**What is expected**
Within the lines below, find those that hold the string "ALEGRE" and copy each one.

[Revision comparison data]
=-=-=-=-=
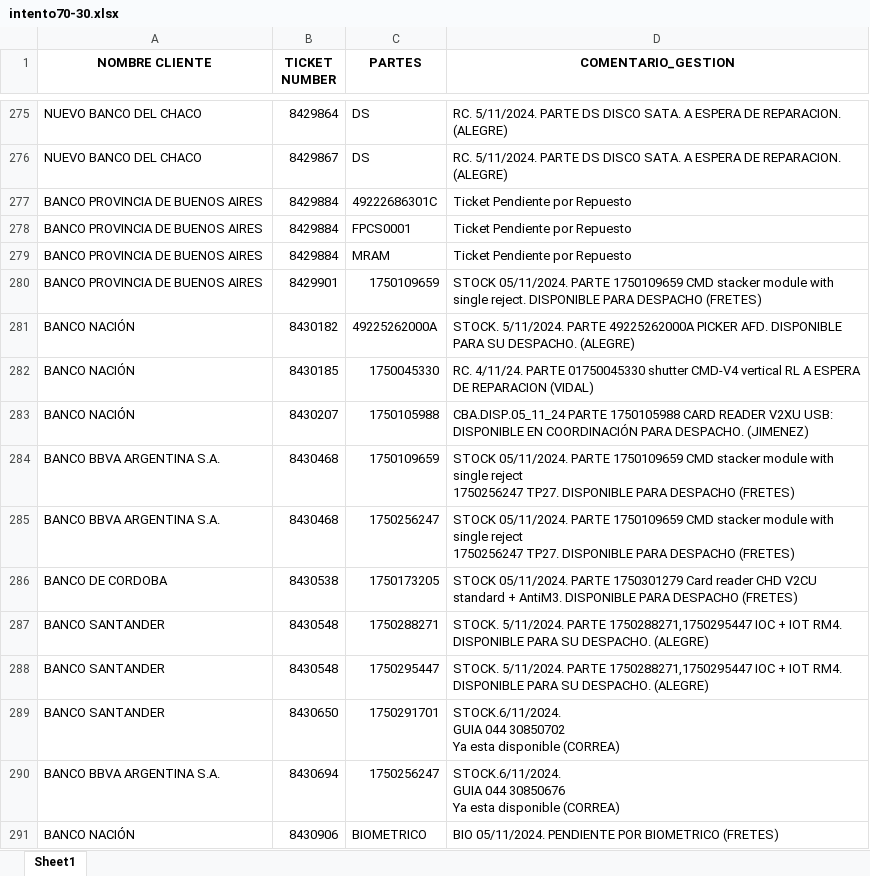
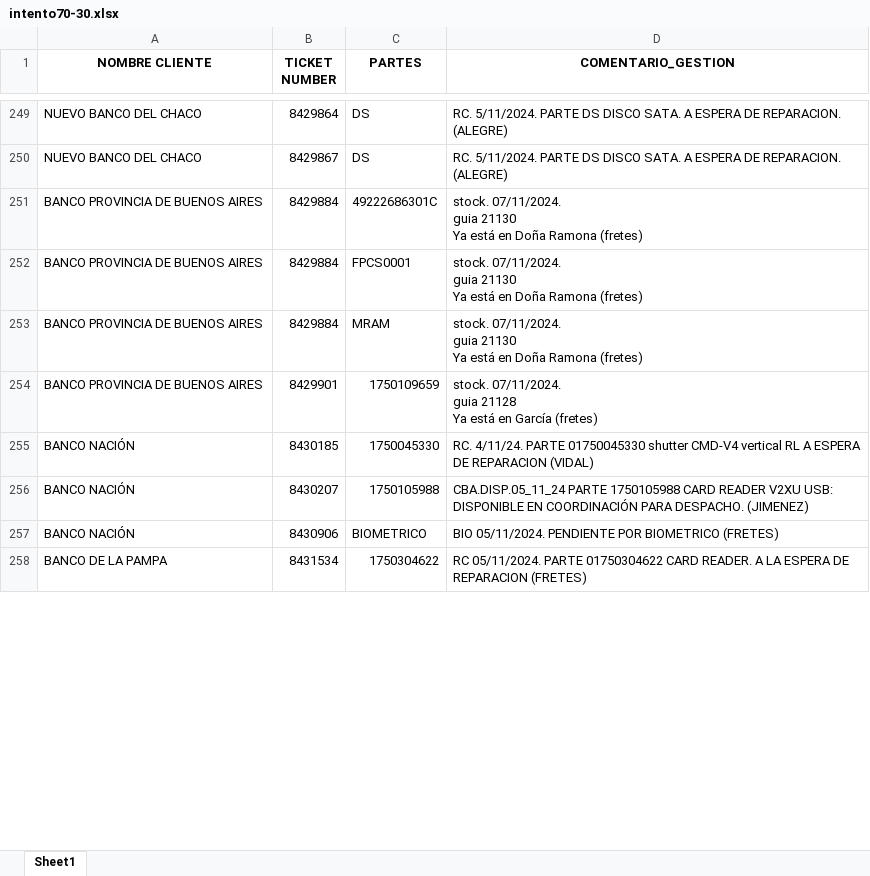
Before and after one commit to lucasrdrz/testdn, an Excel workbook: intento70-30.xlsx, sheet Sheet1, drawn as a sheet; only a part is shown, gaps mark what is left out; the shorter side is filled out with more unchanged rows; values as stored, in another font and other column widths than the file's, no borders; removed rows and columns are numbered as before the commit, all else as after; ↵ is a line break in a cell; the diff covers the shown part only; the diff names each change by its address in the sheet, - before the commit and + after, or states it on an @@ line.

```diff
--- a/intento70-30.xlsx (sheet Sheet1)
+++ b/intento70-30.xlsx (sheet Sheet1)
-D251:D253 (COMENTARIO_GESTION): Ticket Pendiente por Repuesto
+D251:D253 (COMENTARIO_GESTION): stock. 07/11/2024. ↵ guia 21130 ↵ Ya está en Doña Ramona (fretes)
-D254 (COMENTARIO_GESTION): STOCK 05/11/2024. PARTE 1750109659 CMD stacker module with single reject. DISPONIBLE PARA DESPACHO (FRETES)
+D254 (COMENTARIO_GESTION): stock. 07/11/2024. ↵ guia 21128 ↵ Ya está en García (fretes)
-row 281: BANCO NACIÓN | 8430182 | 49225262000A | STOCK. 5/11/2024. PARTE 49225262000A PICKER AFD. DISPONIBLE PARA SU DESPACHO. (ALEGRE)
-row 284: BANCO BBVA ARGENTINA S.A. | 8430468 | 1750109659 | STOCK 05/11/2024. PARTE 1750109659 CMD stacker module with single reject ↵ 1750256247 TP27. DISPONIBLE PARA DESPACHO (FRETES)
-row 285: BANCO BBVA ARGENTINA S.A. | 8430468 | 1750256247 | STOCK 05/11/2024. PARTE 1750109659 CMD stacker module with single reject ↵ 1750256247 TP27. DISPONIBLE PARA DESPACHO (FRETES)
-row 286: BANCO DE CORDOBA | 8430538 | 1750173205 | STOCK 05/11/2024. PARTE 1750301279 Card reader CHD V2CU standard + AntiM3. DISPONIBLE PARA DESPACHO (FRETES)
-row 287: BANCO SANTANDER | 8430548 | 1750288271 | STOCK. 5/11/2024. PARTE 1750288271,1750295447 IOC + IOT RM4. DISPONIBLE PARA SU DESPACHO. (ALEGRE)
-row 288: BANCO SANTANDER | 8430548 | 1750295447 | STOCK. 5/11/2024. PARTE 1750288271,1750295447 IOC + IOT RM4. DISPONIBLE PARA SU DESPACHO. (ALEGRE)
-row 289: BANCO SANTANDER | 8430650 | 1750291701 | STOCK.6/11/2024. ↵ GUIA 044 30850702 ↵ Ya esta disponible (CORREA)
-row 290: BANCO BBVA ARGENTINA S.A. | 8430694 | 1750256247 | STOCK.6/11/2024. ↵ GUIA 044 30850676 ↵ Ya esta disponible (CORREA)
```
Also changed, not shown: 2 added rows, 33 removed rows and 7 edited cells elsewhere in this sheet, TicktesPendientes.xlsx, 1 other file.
=-=-=-=-=
**Solution to the exercise**
-row 281: BANCO NACIÓN | 8430182 | 49225262000A | STOCK. 5/11/2024. PARTE 49225262000A PICKER AFD. DISPONIBLE PARA SU DESPACHO. (ALEGRE)
-row 287: BANCO SANTANDER | 8430548 | 1750288271 | STOCK. 5/11/2024. PARTE 1750288271,1750295447 IOC + IOT RM4. DISPONIBLE PARA SU DESPACHO. (ALEGRE)
-row 288: BANCO SANTANDER | 8430548 | 1750295447 | STOCK. 5/11/2024. PARTE 1750288271,1750295447 IOC + IOT RM4. DISPONIBLE PARA SU DESPACHO. (ALEGRE)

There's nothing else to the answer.